But at least one of the companies operating locally has rejected this claim.
"I reject the notion that the industry has any vested interest in exploiting farmers," said Leo Lambert, corporate services manager at Jamalco.
"There is an agreed compensation structure. If there is general recognition that changing circumstances warrant a review of rates there is an established framework to do so," added Lambert.
Jamaica Bauxite Institute representative, Diane Gordon, has agreed that the payment to farmers is done using an outdated crop compensation guide provided by the Rural Agricultural Development Authority (RADA).
"What they (the companies) do now is consult directly with the agriculture specialist from RADA to get an idea, sometimes using the farm gate prices, with certain modifications, to arrive at a correct value.
"They not only look at the current value but probably after reaping," Gordon told The Sunday Gleaner.
According to Gordon, the compensation to the farmers is determined by RADA when all circumstances are considered including the size and maturity of trees.
"We would work with them (RADA) but we do not set any price and, of course, each crop has a different value. But as I said before the compensation guide is outdated," explained Gordon.
She noted that farmers who believe that the compensation from the bauxite company is inadequate can get an independent valuation.
However, one Manchester farmer told The Sunday Gleaner that he was not aware he had that option.
According to the farmer, Neville Mullings, his property was mined by a company working for Alumina Partners.
"Yes. Yes. I am a farmer, so crops were here. A man representing the mining company valued the crops on the property and I remember getting $300 for a hill of yam.
"But one hill of yam can give you 40 to 50 pounds. And at $30 per pound, you can make much more than what you get paid for by the bauxite company," said Mullings.
According to Mullings, crops are valued per square metres and trees are valued individually.

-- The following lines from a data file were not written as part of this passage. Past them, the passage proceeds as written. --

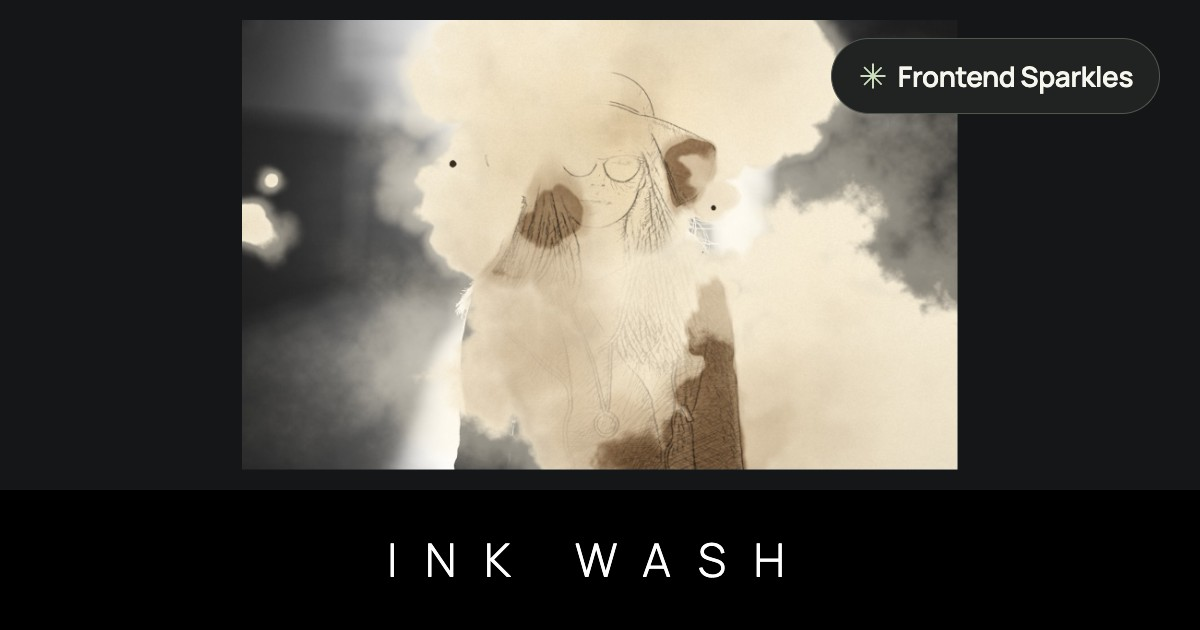
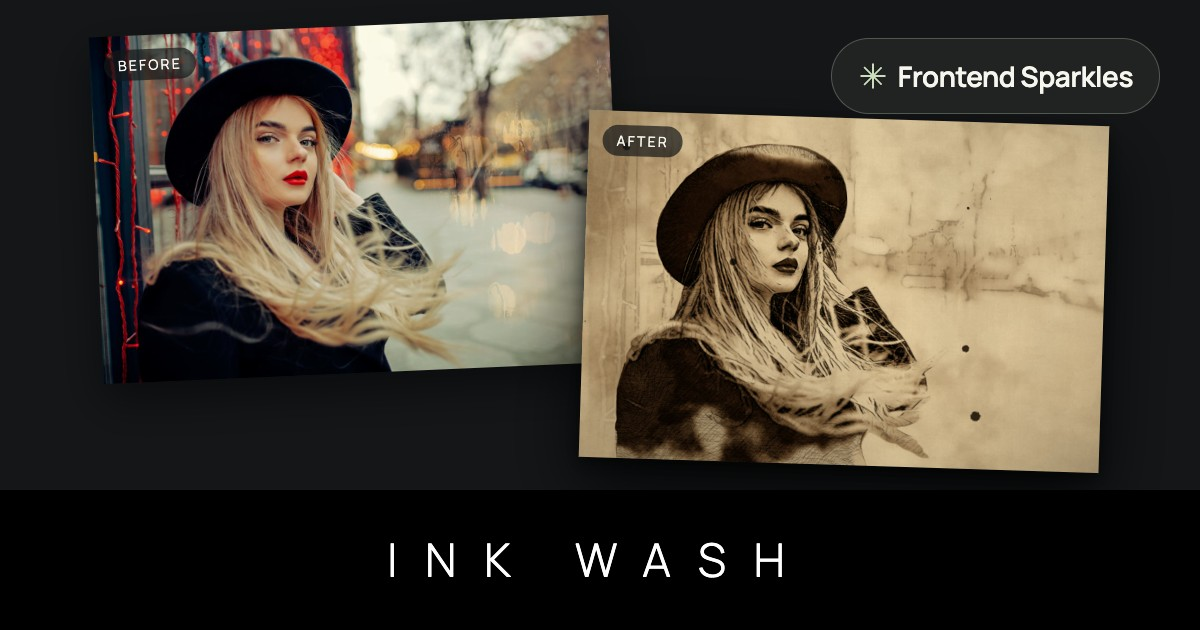
Show a before and after in the Ink Wash social preview

diff --git a/social/ink-wash.html b/social/ink-wash.html
@@ -6,11 +6,16 @@
 @font-face { font-family: Manrope; src: url('../particle-flip/public/fonts/manrope.ttf'); font-weight: 200 800; }
 * { box-sizing: border-box; }
 body { position: relative; width: 1200px; height: 630px; margin: 0; overflow: hidden; background: #141618; font-family: Manrope, sans-serif; }
-.scene { position: absolute; top: 20px; left: 90px; width: 1020px; height: 450px; object-fit: contain; }
+.scene { position: absolute; top: 20px; left: 90px; width: 1020px; height: 450px; }
+.print { position: absolute; width: 520px; box-shadow: 0 18px 44px rgb(0 0 0 / .5); }
+.print img { display: block; width: 100%; height: auto; }
+.print span { position: absolute; top: 14px; left: 14px; padding: 6px 14px; color: #f6f6ee; background: rgb(20 22 24 / .7); border-radius: 100px; font-size: 14px; letter-spacing: .16em; text-transform: uppercase; }
+.before { top: 6px; left: 6px; transform: rotate(-2.5deg); }
+.after { top: 98px; left: 494px; box-shadow: 0 6px 16px rgb(0 0 0 / .55), 0 30px 70px rgb(0 0 0 / .8); transform: rotate(1.8deg); }
 .badge { position: absolute; top: 38px; right: 40px; display: flex; align-items: center; gap: 10px; color: #f6f6ee; background: #202322; border: 1px solid #50574f; padding: 18px 26px; border-radius: 100px; font-size: 28px; font-weight: 600; letter-spacing: -.4px; }
 .badge svg { width: 30px; height: 30px; color: #cbdebc; }
 h1 { position: absolute; bottom: 0; left: 0; width: 100%; height: 140px; margin: 0; padding: 0 64px; display: flex; align-items: center; justify-content: center; color: #fff; background: #000; font-size: 46px; font-weight: 300; text-transform: uppercase; letter-spacing: 28px; line-height: 1.2; }
 
 </style>
-<body><img class="scene" src="../ink-wash/public/og-scene.jpg" alt="A photograph turning into a pencil sketch filled with spreading sepia ink"><div class="badge"><svg viewBox="0 0 24 24" fill="none" aria-hidden="true"><path d="M12 2v20M2 12h20M5 5l14 14M5 19L19 5" stroke="currentColor" stroke-width="1.5"/></svg>Frontend Sparkles</div><h1>Ink Wash</h1></body>
+<body><div class="scene"><div class="print before"><img src="../ink-wash/public/example/before.jpg" alt="A woman in a black hat on a city street, her hair blown by the wind"><span>Before</span></div><div class="print after"><img src="../ink-wash/public/example/after.jpg" alt="The same photo as a sepia ink painting over a pencil sketch"><span>After</span></div></div><div class="badge"><svg viewBox="0 0 24 24" fill="none" aria-hidden="true"><path d="M12 2v20M2 12h20M5 5l14 14M5 19L19 5" stroke="currentColor" stroke-width="1.5"/></svg>Frontend Sparkles</div><h1>Ink Wash</h1></body>
 </html>

diff --git a/ink-wash/index.html b/ink-wash/index.html
@@ -19,13 +19,13 @@
     <meta property="og:image:type" content="image/jpeg">
     <meta property="og:image:width" content="1200">
     <meta property="og:image:height" content="630">
-    <meta property="og:image:alt" content="A centered screenshot of a photograph turning into a pencil sketch and sepia ink painting on aged paper, with a thin uppercase Ink Wash title on a black bottom strip and a Frontend Sparkles badge.">
+    <meta property="og:image:alt" content="Two overlapping prints labeled Before and After: a color photo of a woman in a black hat, and the same photo as a sepia ink painting over a pencil sketch, above a thin uppercase Ink Wash title on a black bottom strip and a Frontend Sparkles badge.">
     <meta name="twitter:card" content="summary_large_image">
     <meta name="twitter:creator" content="@rosickeyy">
     <meta name="twitter:title" content="Ink Wash — Frontend Sparkles">
     <meta name="twitter:description" content="Drop in a photo and watch it dissolve into a pencil sketch on aged paper, then fill with spreading sepia ink. Built with Vue, WebGL shaders, and Transformers.js.">
     <meta name="twitter:image" content="https://rossinek.github.io/frontend-sparkles/ink-wash/og.jpg">
-    <meta name="twitter:image:alt" content="A centered screenshot of a photograph turning into a pencil sketch and sepia ink painting on aged paper, with a thin uppercase Ink Wash title on a black bottom strip and a Frontend Sparkles badge.">
+    <meta name="twitter:image:alt" content="Two overlapping prints labeled Before and After: a color photo of a woman in a black hat, and the same photo as a sepia ink painting over a pencil sketch, above a thin uppercase Ink Wash title on a black bottom strip and a Frontend Sparkles badge.">
   </head>
   <body>
     <div id="app"></div>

"Up to a few years ago you could get $7,000 for a bearing citrus (orange) tree. Orange and grapefruits do well in this region but the orange value more.
"Breadfruit and ackee trees also have a different payment, and pimento would give the highest price," said Mullings, who added that he could not remember how much he was paid for many of the trees on his farm.
"If you have a small plot with agricultural produce you may get a few hundred thousand dollars one time. But you could also plant at different locations on your property and you could make that annually if they didn't find bauxite. Instead, you only get that money one time."
Mullings also alleged that the bauxite companies are not planting trees on the reclaimed lands, making them susceptible to flooding and long periods of drought.
The concerns of the farmers have been noted by Mining Minister Phillip Paulwell, who told a recent Gleaner Editors' Forum that the time may be right for a review of the legislation governing the operation of bauxite companies.
"There are lots of issues involved, but maybe, just maybe, the time has come for a review of what is paid, and also the legislation," said Paulwell.
He is being supported by political colleague and Member of Parliament for South East St Elizabeth, Richard Parchment.
According to Parchment, despite the high electricity cost and other problems facing the bauxite companies, they can pay the farmers more.
"The small payment they receive is just not cutting it at this time. The companies have gotten away with paying hundreds of dollars when they should have paid hundreds of thousands," said Parchment.
"The new house (given to the farmers by the bauxite companies) is good, but the land quality the farmers get is poor," said Parchment, whose constituency covers a large bauxite mining area.
Responding to those claims, Lambert said Jamalco is always willing to work with genuine farmers but there were extenuating circumstances which should be highlighted.
"Our company is compliant with regulatory requirements," said Lambert.
Jamaica's Mining Act, which dates back to 1947, makes it clear that the occupier of land earmarked for mining "is eligible for reasonable compensation for live and dead stock, crops, trees and buildings or works".
The act also notes that "if reasonable compensation cannot be agreed on, a magistrate may be asked to intervene".